Required work:
Restate word for word the entries below, starting with the line with "Keep RT quote markers clear of DOM values" and continuing through the line with "const double step". Include both of those lines and no others.
Segment Start: The data
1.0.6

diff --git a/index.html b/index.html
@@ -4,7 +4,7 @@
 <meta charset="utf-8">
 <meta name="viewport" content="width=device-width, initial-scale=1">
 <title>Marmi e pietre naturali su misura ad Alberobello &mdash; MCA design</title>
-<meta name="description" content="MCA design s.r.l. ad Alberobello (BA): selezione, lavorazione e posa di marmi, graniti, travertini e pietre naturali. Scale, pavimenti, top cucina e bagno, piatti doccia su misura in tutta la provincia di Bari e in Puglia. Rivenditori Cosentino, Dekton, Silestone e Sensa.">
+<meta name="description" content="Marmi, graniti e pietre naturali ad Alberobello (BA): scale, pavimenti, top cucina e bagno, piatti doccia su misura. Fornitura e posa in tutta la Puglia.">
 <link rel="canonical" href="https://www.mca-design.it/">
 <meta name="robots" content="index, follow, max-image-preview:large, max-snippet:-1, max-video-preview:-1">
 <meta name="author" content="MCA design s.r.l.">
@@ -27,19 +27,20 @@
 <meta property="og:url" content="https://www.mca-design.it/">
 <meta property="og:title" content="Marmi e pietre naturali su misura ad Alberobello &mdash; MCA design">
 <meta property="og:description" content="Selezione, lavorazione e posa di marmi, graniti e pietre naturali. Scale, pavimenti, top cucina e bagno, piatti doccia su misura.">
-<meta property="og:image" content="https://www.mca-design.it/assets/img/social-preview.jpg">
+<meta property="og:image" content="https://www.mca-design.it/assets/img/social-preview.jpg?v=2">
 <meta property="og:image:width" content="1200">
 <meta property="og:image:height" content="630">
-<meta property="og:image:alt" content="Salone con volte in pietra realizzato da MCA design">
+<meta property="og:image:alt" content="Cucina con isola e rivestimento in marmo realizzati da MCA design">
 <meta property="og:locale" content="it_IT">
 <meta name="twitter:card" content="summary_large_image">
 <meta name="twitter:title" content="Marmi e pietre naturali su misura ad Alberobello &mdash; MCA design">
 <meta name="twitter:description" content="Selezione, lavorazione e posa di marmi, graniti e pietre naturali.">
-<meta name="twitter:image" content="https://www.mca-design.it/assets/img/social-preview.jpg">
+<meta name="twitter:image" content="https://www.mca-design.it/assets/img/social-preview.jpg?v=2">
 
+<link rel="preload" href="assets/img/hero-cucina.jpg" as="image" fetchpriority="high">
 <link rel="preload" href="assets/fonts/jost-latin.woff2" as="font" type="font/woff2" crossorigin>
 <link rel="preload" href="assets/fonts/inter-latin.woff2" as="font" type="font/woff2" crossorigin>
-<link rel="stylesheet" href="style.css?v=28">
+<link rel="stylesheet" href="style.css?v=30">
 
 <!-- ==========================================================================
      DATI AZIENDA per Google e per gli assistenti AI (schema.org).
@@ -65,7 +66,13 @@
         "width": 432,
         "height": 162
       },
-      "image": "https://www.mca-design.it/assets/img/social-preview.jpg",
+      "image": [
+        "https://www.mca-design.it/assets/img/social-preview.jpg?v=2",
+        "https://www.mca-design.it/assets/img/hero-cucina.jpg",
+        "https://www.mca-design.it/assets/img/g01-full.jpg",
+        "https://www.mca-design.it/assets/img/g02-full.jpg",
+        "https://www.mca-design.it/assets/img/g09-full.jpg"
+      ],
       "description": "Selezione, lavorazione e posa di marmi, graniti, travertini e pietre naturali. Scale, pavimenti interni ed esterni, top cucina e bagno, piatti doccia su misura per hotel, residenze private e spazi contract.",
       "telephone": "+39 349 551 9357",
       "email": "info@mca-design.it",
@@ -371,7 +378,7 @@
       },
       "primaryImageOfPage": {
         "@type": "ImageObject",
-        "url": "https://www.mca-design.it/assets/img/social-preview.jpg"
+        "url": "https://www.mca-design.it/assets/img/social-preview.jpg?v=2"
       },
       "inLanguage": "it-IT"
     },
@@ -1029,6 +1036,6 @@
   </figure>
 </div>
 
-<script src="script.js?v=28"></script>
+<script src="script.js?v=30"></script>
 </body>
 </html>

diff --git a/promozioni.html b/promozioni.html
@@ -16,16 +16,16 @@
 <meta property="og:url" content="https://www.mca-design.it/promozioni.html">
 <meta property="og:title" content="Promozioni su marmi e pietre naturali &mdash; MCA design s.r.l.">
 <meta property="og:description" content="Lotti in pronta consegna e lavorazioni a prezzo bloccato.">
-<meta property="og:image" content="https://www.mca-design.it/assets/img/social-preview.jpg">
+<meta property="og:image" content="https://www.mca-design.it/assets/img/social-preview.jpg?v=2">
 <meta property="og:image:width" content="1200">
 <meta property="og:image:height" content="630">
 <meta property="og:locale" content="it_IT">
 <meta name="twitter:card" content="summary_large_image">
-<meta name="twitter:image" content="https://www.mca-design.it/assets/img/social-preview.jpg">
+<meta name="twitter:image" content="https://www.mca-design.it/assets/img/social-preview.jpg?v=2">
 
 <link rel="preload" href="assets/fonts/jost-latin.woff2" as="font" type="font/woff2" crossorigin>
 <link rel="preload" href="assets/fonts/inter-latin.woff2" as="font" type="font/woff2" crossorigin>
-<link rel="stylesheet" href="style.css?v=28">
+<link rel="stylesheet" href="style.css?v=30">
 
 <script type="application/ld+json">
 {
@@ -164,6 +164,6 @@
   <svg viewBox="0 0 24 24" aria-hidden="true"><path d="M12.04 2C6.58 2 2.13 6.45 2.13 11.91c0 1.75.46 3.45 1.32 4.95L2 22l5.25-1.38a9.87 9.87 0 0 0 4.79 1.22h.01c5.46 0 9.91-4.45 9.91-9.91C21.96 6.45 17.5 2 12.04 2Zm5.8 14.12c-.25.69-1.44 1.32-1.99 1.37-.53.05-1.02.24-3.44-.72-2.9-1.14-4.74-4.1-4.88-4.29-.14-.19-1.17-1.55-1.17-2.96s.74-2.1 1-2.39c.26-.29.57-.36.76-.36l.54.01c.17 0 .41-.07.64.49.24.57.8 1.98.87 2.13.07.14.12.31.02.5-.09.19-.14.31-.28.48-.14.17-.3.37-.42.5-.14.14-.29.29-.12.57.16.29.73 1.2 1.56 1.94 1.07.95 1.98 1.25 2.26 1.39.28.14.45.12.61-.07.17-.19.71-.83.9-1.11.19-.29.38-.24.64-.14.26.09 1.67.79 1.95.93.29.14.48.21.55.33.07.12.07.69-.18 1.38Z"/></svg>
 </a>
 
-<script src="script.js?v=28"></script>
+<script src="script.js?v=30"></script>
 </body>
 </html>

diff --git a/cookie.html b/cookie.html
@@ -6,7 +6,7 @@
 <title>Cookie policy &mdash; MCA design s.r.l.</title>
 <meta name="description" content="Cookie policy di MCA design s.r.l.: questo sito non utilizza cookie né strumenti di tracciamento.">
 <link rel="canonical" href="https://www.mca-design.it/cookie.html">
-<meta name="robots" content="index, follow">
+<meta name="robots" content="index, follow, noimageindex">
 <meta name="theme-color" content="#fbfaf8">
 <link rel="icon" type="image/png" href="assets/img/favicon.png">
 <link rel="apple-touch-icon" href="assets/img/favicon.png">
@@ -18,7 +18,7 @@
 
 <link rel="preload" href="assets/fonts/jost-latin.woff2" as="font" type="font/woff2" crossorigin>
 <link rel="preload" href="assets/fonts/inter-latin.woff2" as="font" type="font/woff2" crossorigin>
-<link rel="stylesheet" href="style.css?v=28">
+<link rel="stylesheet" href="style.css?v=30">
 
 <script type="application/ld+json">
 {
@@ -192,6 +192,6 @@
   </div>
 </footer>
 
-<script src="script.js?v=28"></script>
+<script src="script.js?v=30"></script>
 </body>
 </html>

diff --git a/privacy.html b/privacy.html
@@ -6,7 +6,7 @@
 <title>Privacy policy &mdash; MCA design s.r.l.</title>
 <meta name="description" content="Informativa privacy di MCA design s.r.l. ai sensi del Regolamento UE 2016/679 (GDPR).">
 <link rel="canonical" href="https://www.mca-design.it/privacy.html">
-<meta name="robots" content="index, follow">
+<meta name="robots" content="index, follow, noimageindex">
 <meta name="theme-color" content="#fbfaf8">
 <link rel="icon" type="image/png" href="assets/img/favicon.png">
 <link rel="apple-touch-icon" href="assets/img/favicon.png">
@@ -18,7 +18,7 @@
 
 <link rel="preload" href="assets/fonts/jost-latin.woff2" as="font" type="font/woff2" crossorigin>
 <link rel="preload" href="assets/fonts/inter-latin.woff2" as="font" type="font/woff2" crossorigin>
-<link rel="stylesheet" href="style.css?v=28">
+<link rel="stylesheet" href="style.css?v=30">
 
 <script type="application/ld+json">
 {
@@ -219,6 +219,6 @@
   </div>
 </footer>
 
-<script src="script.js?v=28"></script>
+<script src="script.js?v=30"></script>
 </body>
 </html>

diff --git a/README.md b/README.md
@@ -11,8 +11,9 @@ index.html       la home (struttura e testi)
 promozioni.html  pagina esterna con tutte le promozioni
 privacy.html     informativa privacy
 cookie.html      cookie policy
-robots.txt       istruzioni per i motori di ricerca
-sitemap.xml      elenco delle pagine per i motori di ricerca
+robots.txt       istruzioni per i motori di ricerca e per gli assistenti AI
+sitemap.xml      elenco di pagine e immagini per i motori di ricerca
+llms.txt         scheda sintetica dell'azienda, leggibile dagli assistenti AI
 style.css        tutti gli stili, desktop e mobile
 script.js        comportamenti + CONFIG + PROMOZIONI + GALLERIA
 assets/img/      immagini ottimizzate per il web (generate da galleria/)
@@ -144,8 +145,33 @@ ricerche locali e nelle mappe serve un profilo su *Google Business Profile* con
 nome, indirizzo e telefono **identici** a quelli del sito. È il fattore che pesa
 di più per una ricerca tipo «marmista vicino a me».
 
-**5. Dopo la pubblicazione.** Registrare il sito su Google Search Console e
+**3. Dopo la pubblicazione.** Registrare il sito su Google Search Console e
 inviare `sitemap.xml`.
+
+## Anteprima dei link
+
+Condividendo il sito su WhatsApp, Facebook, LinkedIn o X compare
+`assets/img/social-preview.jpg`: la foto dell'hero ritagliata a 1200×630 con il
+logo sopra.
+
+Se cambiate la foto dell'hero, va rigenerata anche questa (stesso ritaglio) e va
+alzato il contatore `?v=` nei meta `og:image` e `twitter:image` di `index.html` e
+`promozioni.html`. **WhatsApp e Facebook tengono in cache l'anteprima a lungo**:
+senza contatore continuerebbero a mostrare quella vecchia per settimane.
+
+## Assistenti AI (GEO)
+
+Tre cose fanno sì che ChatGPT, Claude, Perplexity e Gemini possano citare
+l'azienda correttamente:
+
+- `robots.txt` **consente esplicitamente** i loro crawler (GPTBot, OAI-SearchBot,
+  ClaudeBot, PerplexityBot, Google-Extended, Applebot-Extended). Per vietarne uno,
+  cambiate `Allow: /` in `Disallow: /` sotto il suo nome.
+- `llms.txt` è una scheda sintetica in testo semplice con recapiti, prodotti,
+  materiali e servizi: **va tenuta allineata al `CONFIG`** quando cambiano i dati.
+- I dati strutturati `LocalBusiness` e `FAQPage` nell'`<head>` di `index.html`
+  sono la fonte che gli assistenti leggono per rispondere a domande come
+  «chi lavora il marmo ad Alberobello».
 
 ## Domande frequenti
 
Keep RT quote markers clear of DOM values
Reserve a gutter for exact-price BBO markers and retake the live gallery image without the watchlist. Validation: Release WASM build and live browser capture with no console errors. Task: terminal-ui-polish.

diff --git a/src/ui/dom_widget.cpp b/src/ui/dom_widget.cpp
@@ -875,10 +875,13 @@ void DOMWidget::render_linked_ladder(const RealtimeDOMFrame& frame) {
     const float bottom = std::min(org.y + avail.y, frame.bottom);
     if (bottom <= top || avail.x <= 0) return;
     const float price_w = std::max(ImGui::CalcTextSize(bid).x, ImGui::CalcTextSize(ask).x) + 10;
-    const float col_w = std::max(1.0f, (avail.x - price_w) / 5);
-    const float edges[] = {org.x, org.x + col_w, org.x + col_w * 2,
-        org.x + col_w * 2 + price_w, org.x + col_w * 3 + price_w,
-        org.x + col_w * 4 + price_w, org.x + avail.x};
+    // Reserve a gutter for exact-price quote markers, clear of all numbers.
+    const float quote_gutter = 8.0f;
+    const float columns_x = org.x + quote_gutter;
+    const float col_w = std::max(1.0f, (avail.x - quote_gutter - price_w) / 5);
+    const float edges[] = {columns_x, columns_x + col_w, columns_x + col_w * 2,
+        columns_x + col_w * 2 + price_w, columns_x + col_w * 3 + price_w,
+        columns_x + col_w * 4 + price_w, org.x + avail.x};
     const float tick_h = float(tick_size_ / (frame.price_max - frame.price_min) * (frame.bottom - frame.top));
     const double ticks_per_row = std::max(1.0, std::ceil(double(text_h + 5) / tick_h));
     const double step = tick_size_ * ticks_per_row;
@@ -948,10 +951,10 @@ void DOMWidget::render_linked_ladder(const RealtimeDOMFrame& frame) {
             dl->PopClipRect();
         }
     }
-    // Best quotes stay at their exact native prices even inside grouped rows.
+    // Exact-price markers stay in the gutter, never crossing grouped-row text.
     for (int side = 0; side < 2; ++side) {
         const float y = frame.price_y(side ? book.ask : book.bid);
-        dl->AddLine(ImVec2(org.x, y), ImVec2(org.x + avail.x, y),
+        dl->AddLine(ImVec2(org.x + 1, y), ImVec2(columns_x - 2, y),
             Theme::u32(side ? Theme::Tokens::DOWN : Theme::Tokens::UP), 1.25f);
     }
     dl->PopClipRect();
Segment End: The data
Reply:
Keep RT quote markers clear of DOM values
Reserve a gutter for exact-price BBO markers and retake the live gallery image without the watchlist. Validation: Release WASM build and live browser capture with no console errors. Task: terminal-ui-polish.

diff --git a/src/ui/dom_widget.cpp b/src/ui/dom_widget.cpp
@@ -875,10 +875,13 @@ void DOMWidget::render_linked_ladder(const RealtimeDOMFrame& frame) {
     const float bottom = std::min(org.y + avail.y, frame.bottom);
     if (bottom <= top || avail.x <= 0) return;
     const float price_w = std::max(ImGui::CalcTextSize(bid).x, ImGui::CalcTextSize(ask).x) + 10;
-    const float col_w = std::max(1.0f, (avail.x - price_w) / 5);
-    const float edges[] = {org.x, org.x + col_w, org.x + col_w * 2,
-        org.x + col_w * 2 + price_w, org.x + col_w * 3 + price_w,
-        org.x + col_w * 4 + price_w, org.x + avail.x};
+    // Reserve a gutter for exact-price quote markers, clear of all numbers.
+    const float quote_gutter = 8.0f;
+    const float columns_x = org.x + quote_gutter;
+    const float col_w = std::max(1.0f, (avail.x - quote_gutter - price_w) / 5);
+    const float edges[] = {columns_x, columns_x + col_w, columns_x + col_w * 2,
+        columns_x + col_w * 2 + price_w, columns_x + col_w * 3 + price_w,
+        columns_x + col_w * 4 + price_w, org.x + avail.x};
     const float tick_h = float(tick_size_ / (frame.price_max - frame.price_min) * (frame.bottom - frame.top));
     const double ticks_per_row = std::max(1.0, std::ceil(double(text_h + 5) / tick_h));
     const double step = tick_size_ * ticks_per_row;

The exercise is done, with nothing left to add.